Revision comparison data
****************************************
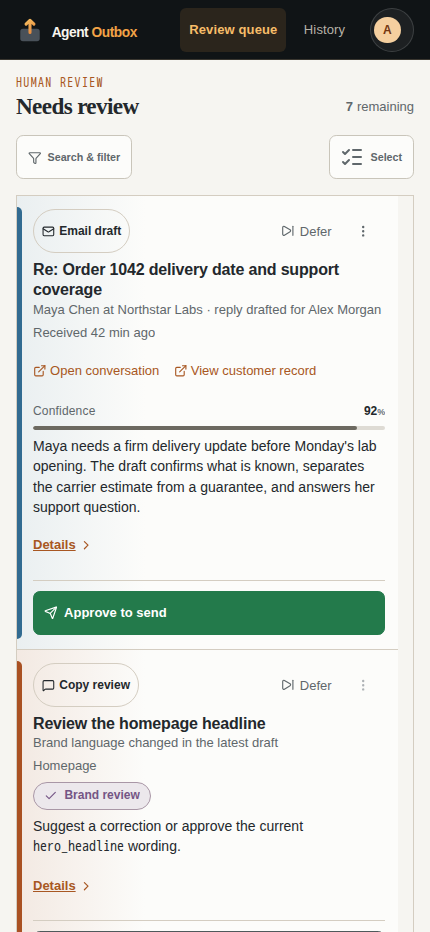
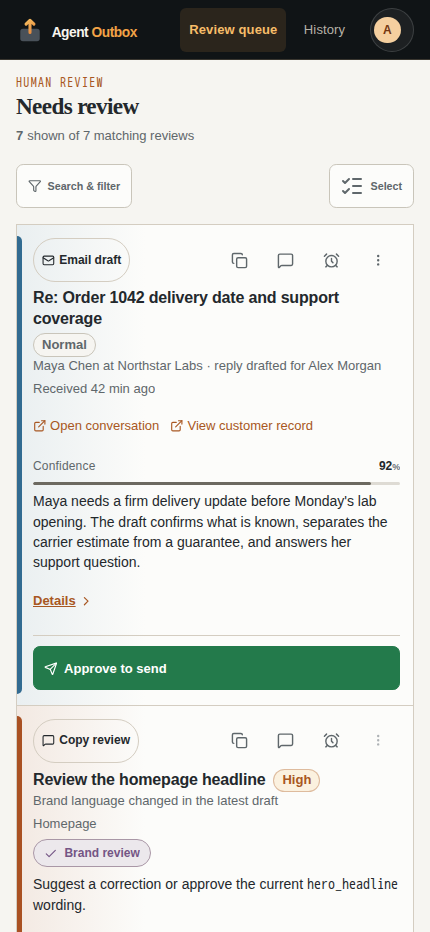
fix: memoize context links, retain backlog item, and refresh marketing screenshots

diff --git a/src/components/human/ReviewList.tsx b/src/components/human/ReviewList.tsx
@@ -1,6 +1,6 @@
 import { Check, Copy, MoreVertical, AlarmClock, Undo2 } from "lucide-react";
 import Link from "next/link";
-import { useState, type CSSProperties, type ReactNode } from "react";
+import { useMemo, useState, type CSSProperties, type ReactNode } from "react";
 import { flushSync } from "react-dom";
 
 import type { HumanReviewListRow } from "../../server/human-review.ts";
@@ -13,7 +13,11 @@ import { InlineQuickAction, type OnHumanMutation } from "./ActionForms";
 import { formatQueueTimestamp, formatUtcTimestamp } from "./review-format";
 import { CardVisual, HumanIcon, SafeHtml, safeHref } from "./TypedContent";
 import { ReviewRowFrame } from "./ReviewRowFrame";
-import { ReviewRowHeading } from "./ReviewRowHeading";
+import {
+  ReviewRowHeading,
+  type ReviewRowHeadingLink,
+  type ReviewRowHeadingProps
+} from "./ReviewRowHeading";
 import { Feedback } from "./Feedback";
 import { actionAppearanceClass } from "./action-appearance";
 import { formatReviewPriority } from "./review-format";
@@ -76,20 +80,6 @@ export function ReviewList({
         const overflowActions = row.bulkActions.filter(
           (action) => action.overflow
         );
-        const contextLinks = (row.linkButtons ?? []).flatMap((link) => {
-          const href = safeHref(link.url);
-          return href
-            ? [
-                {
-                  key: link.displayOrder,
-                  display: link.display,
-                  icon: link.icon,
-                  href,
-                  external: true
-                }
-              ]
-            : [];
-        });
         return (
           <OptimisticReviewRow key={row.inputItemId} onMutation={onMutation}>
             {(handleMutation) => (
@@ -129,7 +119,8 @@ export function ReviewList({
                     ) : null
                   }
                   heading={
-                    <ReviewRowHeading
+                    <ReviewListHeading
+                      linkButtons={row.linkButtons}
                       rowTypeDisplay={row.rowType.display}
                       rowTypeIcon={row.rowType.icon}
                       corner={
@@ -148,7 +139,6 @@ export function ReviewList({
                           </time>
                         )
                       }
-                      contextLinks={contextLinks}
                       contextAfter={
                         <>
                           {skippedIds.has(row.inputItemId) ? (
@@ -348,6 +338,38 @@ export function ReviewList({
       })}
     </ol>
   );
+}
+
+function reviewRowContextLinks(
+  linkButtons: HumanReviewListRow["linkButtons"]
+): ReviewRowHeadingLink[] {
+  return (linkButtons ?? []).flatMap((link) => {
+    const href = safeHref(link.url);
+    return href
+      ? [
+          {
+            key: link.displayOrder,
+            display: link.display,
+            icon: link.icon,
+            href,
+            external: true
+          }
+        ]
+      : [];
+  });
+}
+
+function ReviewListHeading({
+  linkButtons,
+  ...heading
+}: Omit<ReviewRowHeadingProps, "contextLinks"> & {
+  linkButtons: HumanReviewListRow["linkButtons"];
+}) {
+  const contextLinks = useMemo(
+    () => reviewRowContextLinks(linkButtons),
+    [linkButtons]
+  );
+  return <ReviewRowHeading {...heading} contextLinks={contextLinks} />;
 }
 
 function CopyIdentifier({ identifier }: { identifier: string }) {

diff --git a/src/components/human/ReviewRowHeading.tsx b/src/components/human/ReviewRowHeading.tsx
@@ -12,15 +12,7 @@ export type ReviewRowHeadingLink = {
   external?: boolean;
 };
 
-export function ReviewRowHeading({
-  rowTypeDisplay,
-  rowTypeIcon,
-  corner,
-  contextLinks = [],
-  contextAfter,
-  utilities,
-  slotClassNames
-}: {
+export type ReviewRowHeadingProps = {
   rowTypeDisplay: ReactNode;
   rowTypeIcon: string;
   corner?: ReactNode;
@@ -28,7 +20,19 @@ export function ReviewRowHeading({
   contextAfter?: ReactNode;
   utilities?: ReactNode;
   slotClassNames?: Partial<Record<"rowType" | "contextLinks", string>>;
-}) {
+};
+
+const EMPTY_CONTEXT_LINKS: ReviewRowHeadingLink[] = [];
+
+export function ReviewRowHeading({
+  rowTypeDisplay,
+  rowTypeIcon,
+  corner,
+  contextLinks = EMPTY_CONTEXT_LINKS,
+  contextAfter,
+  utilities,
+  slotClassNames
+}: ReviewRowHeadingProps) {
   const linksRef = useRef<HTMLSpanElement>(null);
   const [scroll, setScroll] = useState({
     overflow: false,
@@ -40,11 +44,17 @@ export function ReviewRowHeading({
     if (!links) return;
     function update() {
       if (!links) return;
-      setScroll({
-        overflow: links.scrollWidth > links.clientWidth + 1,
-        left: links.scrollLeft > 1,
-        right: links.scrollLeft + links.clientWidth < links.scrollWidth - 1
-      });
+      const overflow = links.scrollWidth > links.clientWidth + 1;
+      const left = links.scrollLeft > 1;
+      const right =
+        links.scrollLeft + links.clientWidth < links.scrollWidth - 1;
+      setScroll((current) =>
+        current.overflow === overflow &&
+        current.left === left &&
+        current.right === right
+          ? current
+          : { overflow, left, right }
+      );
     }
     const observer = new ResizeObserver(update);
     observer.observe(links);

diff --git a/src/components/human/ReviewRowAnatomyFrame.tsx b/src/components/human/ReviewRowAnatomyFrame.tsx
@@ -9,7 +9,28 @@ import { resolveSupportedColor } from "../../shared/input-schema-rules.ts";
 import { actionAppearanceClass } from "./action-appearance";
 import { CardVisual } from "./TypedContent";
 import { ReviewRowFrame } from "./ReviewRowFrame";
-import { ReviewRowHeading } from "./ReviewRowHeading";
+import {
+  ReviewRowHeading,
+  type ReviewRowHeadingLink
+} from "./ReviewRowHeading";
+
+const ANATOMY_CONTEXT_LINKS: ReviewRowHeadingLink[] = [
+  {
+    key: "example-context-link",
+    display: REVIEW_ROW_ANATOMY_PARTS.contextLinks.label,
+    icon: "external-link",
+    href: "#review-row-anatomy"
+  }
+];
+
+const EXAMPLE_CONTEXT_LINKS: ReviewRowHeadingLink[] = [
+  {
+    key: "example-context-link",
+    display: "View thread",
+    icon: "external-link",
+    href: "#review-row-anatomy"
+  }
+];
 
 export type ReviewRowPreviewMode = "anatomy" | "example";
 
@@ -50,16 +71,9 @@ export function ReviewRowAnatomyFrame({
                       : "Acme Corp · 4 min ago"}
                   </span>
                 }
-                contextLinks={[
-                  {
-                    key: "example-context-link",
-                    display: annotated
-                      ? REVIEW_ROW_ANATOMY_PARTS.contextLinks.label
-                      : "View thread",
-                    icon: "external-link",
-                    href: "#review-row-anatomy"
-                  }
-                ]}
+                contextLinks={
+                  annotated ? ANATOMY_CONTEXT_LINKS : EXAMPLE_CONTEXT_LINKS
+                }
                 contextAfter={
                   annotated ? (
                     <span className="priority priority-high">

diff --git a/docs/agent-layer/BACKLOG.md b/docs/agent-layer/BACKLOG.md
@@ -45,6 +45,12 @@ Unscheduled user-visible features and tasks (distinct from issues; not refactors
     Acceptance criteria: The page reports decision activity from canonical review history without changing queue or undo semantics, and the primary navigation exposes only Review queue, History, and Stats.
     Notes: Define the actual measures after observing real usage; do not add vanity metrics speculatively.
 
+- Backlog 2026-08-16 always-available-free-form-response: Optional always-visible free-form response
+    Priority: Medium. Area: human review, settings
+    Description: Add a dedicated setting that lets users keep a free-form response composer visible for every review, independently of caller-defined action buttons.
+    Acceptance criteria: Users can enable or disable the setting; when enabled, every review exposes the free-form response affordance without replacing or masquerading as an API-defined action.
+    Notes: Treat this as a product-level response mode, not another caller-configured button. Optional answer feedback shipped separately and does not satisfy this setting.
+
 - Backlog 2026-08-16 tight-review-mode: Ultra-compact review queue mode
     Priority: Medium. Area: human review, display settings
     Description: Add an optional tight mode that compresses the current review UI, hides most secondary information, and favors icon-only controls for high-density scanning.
****************************************
### ASSIGNED TASK
Pull out all lines containing the word "contextAfter" from the entries above.

### TASK RESULT
                       contextAfter={
-  contextAfter,
   contextAfter?: ReactNode;
+  contextAfter,
                 contextAfter={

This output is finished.